The problem:
Repeat each entry exactly and drop the pictures.

Input:
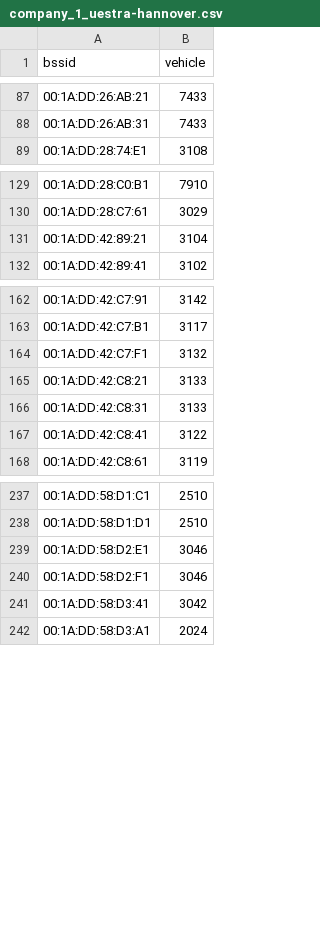
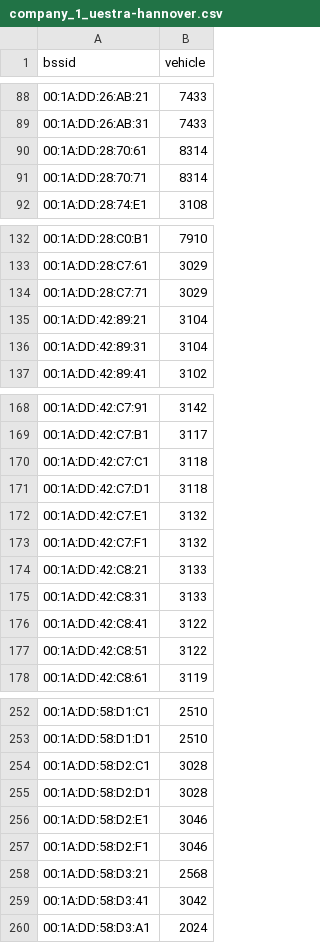
Before and after one commit to MrKrisKrisu/Public-transport-tracking-data, a CSV file: company_1_uestra-hannover.csv, drawn as a sheet; only a part is shown, gaps mark what is left out; the diff covers the shown part only; the diff names each change by its address in the sheet, - before the commit and + after, or states it on an @@ line.

```diff
--- a/company_1_uestra-hannover.csv
+++ b/company_1_uestra-hannover.csv
+row 90: 00:1A:DD:28:70:61 | 8314
+row 91: 00:1A:DD:28:70:71 | 8314
+row 134: 00:1A:DD:28:C7:71 | 3029
+row 136: 00:1A:DD:42:89:31 | 3104
+row 170: 00:1A:DD:42:C7:C1 | 3118
+row 171: 00:1A:DD:42:C7:D1 | 3118
+row 172: 00:1A:DD:42:C7:E1 | 3132
+row 177: 00:1A:DD:42:C8:51 | 3122
+row 254: 00:1A:DD:58:D2:C1 | 3028
+row 255: 00:1A:DD:58:D2:D1 | 3028
+row 258: 00:1A:DD:58:D3:21 | 2568
```
Also changed, not shown: 16 added rows elsewhere in this file, company_3_db-fernverkehr-ag.csv, company_4_stationary.csv, 1 other file.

Answer box:
Before and after one commit to MrKrisKrisu/Public-transport-tracking-data, a CSV file: company_1_uestra-hannover.csv, drawn as a sheet; only a part is shown, gaps mark what is left out; the diff covers the shown part only; the diff names each change by its address in the sheet, - before the commit and + after, or states it on an @@ line.

```diff
--- a/company_1_uestra-hannover.csv
+++ b/company_1_uestra-hannover.csv
+row 90: 00:1A:DD:28:70:61 | 8314
+row 91: 00:1A:DD:28:70:71 | 8314
+row 134: 00:1A:DD:28:C7:71 | 3029
+row 136: 00:1A:DD:42:89:31 | 3104
+row 170: 00:1A:DD:42:C7:C1 | 3118
+row 171: 00:1A:DD:42:C7:D1 | 3118
+row 172: 00:1A:DD:42:C7:E1 | 3132
+row 177: 00:1A:DD:42:C8:51 | 3122
+row 254: 00:1A:DD:58:D2:C1 | 3028
+row 255: 00:1A:DD:58:D2:D1 | 3028
+row 258: 00:1A:DD:58:D3:21 | 2568
```
Also changed, not shown: 16 added rows elsewhere in this file, company_3_db-fernverkehr-ag.csv, company_4_stationary.csv, 1 other file.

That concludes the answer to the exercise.